Robert Nagel writes in:
Randy Barnett, a highly respected professor at the Georgetown Law School, has posted a reply to my National Review article, “Against Judicial Supremacy.” Barnett’s short essay is worth consideration because it clearly demonstrates why it is dangerous to rely as heavily as our country does on lawyers and judges to give meaning to the Constitution.
Barnett first asserts that Article III of the Constitution authorizes courts to set aside statutes they find to be unconstitutional. He then challenges me to explain why it would be “somehow illegitimate” for the courts to enforce limits to Congress’s power to regulate commerce by, for instance, invalidating ObamaCare. He then mounts a tendentious legal argument about the doctrinal standards used by the current Court to define “commerce among the states” in order to conclude that Obamacare is in fact unconstitutional.
In the essay to which this is supposedly a response, I directed attention to the political and cultural damage that is caused by heavy reliance on the judiciary for resolving constitutional issues. This damage includes the distancing of citizens from their own fundamental charter, an increase in conflict and alienation within the political arena, and a depletion of political self-confidence. Notice that these are not legal arguments. They are claims about the intellectual and social consequences of largely excluding the general population from the task of enforcing their Constitution.
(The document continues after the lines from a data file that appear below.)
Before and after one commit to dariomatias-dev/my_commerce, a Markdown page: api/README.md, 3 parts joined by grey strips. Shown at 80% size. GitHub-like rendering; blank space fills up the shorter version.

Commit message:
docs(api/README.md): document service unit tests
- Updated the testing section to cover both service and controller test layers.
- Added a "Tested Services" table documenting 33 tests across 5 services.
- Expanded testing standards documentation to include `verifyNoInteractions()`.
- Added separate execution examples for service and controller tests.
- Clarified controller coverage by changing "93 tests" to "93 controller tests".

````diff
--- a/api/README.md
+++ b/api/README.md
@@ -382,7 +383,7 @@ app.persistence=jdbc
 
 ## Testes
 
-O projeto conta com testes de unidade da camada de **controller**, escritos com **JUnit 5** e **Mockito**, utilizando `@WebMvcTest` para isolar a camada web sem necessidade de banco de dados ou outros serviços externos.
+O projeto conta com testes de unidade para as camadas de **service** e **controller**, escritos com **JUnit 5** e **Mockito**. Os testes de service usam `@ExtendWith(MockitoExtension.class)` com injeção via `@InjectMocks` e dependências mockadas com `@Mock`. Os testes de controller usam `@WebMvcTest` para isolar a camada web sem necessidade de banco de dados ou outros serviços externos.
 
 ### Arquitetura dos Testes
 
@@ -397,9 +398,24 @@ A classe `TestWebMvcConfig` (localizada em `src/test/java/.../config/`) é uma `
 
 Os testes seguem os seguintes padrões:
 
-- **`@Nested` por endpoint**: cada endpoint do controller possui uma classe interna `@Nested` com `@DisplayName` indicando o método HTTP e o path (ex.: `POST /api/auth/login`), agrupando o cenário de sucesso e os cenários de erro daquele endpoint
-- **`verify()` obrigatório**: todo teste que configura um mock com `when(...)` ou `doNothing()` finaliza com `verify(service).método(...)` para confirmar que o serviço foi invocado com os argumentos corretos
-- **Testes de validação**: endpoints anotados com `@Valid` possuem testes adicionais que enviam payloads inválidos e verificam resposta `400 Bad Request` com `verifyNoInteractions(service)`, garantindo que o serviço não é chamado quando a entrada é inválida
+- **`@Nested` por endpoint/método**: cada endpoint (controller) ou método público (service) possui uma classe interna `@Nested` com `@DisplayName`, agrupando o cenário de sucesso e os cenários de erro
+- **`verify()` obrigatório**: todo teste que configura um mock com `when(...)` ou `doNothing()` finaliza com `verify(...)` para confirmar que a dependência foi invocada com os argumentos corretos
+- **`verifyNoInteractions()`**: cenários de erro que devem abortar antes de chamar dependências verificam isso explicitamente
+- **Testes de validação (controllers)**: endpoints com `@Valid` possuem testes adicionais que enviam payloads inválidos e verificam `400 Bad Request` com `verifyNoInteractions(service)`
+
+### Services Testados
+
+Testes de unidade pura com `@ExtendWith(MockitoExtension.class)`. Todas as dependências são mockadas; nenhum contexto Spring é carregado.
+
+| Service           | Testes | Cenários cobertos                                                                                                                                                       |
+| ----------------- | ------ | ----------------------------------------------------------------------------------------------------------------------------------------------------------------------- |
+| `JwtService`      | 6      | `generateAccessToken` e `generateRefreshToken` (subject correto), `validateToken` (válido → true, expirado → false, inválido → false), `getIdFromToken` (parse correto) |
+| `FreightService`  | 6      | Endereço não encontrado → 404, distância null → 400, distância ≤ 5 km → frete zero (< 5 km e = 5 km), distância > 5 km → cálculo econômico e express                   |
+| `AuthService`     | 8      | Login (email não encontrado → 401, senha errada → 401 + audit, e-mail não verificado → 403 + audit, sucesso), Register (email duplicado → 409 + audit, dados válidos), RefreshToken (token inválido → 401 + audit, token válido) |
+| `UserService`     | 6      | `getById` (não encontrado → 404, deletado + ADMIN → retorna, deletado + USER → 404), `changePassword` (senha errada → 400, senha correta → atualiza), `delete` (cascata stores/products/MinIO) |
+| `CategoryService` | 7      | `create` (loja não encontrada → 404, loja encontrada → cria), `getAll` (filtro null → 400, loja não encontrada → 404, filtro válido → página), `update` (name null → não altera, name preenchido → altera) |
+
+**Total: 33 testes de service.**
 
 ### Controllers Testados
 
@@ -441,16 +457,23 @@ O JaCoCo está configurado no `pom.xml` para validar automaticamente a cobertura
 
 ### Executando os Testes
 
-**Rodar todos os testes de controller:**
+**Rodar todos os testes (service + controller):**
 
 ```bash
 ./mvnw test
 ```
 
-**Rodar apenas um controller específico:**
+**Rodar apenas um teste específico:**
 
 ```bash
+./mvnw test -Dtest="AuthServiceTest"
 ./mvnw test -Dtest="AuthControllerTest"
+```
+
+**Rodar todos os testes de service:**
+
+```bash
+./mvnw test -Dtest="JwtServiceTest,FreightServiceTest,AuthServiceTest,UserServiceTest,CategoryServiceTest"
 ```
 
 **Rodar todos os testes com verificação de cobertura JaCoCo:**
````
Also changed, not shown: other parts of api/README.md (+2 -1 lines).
The trouble with the judiciary in the modern era is that, dominated as it is by the mental habits common within the elite of the legal profession, judges have been heedless of the cultural and political costs of their efforts to enforce the Constitution. Instead, judges and lawyers confidently focus on their legal arguments and their arcane doctrines, refusing even to consider the damage they are inflicting on our society. And Professor Barnett does exactly the same.